Aside from education, what else can be done to fight the plastic problem? An idea was presented to myself, Jamie, Pierce and Hannah on the way back from a trip to Kruger National Park. We stayed at an eco-friendly, community-run site called Shik Shack Backpackers in Hoedspruit, where the focus was encouraging locals to build a sustainable space for themselves where they can learn new skills, sell crafts, and create long-term solutions to everyday problems. Our guide spoke passionately about the project as he showed us around the site, demonstrating many ways in which ‘trash’ can be re-used creatively. There were children’s swings made from cut up tyres, a seedling nursery with plastic bottle walls, and even a very colourful bottle-top curtain!
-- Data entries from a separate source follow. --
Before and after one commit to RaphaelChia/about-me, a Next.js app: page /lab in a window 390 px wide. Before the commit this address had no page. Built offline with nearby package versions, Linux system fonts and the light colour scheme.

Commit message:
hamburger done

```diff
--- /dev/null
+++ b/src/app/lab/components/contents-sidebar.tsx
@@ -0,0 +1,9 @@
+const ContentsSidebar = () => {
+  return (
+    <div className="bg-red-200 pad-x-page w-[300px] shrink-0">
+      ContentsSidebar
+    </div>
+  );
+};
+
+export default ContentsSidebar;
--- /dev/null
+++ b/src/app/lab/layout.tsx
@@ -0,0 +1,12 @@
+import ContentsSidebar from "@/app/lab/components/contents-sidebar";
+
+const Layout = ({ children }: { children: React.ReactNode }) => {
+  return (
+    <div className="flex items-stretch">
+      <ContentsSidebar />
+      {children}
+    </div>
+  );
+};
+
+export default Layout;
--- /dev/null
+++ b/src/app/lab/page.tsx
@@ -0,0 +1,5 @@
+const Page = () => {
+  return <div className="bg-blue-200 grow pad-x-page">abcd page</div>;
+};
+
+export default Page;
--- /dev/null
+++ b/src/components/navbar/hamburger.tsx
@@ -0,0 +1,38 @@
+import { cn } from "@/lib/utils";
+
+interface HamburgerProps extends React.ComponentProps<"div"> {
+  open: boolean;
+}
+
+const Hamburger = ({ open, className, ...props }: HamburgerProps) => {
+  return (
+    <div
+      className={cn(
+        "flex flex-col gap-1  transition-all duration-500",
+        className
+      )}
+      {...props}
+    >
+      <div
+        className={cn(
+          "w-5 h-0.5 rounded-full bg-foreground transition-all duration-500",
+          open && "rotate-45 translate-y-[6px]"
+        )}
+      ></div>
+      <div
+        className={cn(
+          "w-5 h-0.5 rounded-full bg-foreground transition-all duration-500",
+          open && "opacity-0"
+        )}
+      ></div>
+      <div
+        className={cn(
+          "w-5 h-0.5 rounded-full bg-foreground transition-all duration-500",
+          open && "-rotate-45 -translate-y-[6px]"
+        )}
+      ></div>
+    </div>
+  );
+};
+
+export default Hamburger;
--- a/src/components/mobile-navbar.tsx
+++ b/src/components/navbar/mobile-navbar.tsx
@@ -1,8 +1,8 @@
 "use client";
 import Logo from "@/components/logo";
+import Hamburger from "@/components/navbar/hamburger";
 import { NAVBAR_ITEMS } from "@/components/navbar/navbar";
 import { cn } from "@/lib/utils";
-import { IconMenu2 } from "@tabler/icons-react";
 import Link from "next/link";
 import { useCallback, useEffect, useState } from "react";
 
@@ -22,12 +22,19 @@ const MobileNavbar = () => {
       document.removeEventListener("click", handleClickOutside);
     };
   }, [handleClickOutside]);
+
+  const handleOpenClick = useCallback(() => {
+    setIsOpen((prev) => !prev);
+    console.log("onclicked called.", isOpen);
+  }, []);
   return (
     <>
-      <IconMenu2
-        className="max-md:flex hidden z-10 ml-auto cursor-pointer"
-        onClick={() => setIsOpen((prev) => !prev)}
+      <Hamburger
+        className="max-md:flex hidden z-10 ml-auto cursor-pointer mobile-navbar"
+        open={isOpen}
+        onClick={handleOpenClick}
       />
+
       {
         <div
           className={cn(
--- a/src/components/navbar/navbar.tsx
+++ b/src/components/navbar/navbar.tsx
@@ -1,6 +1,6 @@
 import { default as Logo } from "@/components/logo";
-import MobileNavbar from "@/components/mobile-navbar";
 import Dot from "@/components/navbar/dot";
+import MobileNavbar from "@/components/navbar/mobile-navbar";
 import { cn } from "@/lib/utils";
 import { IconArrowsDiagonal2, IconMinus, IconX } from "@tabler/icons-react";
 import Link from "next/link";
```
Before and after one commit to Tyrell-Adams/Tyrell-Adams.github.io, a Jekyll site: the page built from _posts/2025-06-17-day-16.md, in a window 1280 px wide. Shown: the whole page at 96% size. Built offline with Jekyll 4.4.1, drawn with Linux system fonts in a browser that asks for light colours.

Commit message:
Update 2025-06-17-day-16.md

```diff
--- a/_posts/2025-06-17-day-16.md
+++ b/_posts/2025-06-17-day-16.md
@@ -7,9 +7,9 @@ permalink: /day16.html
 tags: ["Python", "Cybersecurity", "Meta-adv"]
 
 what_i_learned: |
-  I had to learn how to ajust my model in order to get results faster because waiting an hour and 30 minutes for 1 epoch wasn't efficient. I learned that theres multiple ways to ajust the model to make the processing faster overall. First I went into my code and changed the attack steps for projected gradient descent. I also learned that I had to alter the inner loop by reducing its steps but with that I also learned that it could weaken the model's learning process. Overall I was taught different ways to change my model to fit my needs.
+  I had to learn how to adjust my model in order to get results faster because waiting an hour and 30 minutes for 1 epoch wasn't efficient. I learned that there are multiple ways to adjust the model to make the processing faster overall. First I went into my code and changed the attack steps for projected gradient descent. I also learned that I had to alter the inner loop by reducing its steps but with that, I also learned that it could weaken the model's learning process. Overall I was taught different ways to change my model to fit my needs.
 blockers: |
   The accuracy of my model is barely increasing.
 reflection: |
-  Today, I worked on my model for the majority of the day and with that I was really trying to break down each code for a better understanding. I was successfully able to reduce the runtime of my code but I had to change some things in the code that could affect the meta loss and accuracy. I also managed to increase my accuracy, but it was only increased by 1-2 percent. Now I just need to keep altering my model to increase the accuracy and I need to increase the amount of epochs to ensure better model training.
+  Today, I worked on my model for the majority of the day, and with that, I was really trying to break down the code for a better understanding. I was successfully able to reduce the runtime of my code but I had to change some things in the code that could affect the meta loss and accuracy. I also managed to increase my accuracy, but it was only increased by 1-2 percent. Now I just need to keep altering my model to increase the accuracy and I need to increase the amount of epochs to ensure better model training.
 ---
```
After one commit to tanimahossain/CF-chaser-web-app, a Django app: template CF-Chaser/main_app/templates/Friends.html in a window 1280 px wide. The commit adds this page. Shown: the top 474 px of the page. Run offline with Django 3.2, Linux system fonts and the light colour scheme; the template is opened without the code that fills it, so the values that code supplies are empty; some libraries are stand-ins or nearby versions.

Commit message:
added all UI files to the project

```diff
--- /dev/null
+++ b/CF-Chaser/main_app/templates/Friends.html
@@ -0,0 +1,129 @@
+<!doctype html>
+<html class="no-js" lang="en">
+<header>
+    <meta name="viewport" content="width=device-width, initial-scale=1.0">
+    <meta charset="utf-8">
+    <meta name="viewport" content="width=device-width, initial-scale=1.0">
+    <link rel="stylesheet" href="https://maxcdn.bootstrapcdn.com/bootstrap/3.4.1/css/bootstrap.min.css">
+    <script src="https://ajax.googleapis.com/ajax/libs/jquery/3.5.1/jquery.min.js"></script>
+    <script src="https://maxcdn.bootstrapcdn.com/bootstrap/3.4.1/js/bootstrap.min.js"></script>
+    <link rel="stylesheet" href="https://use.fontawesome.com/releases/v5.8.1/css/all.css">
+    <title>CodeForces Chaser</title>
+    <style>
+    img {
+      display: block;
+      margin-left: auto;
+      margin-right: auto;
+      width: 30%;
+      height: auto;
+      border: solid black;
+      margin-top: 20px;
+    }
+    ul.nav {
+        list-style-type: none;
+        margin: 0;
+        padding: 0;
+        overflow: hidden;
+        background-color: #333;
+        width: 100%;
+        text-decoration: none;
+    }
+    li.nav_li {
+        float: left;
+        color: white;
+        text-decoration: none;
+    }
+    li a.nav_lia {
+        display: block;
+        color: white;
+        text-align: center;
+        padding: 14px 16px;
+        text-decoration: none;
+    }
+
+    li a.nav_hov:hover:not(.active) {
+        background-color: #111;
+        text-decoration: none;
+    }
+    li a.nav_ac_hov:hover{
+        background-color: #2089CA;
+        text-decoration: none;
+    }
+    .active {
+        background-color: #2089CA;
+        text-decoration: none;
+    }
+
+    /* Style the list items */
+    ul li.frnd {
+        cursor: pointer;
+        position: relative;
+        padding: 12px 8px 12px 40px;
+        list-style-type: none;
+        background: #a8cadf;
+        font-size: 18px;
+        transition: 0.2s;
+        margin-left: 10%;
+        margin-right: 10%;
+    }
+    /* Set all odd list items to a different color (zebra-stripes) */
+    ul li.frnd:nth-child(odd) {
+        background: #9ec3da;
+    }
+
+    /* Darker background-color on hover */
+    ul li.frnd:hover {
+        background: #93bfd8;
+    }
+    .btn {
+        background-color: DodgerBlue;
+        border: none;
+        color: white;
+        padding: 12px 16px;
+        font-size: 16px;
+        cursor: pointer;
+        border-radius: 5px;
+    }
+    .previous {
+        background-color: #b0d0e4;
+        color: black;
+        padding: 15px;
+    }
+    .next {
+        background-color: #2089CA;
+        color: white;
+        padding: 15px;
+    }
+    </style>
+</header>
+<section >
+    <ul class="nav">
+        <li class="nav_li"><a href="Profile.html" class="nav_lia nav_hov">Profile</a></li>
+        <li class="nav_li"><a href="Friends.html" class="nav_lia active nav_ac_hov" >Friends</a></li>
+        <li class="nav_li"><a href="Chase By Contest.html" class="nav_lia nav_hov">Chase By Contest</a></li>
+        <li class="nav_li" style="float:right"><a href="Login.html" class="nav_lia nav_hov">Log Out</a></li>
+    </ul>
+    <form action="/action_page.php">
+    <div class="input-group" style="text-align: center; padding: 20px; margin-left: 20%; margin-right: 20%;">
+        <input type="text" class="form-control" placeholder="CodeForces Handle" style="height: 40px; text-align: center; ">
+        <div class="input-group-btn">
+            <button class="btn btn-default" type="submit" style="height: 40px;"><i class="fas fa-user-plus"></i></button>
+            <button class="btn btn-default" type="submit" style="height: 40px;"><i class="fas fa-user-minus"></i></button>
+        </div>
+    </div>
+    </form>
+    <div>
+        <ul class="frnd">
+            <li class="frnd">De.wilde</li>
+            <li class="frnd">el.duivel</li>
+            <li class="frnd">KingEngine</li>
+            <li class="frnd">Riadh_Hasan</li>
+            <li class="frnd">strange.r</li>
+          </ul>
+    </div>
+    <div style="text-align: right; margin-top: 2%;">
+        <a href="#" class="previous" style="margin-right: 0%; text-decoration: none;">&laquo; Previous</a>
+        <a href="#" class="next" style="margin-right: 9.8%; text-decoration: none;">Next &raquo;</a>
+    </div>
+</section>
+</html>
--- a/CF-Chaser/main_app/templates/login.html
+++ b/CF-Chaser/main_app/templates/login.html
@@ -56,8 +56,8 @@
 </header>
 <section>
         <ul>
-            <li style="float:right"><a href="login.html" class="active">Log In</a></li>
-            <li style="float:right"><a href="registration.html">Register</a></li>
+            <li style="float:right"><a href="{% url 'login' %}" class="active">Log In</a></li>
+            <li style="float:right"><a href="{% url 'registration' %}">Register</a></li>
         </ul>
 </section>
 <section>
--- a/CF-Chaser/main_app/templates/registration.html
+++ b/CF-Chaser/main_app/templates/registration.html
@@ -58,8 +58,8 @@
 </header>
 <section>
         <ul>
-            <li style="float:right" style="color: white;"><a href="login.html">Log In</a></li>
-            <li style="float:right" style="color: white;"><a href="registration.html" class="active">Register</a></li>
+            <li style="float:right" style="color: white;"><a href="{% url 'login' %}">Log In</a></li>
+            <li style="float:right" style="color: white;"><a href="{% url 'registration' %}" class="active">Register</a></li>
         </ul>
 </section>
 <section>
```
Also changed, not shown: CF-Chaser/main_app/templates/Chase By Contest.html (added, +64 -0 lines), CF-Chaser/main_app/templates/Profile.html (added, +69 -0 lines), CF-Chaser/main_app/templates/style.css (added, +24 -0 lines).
We left with lots of ideas and inspiration to start collecting discarded plastic and getting creative back at Campfornis. For example, Hannah has decided to build a workshop on camp made from recycled materials, to be used for storing more recyclables that we can take to the schools for craft projects. Through upcycling plastic and other materials, we can help to reduce the amount that ends up in landfills or in our oceans, tidying up our towns and reducing the negative impacts upon animals, our health, and the environment. The end product is only limited by our creativity!
Blog post by Lottie Cross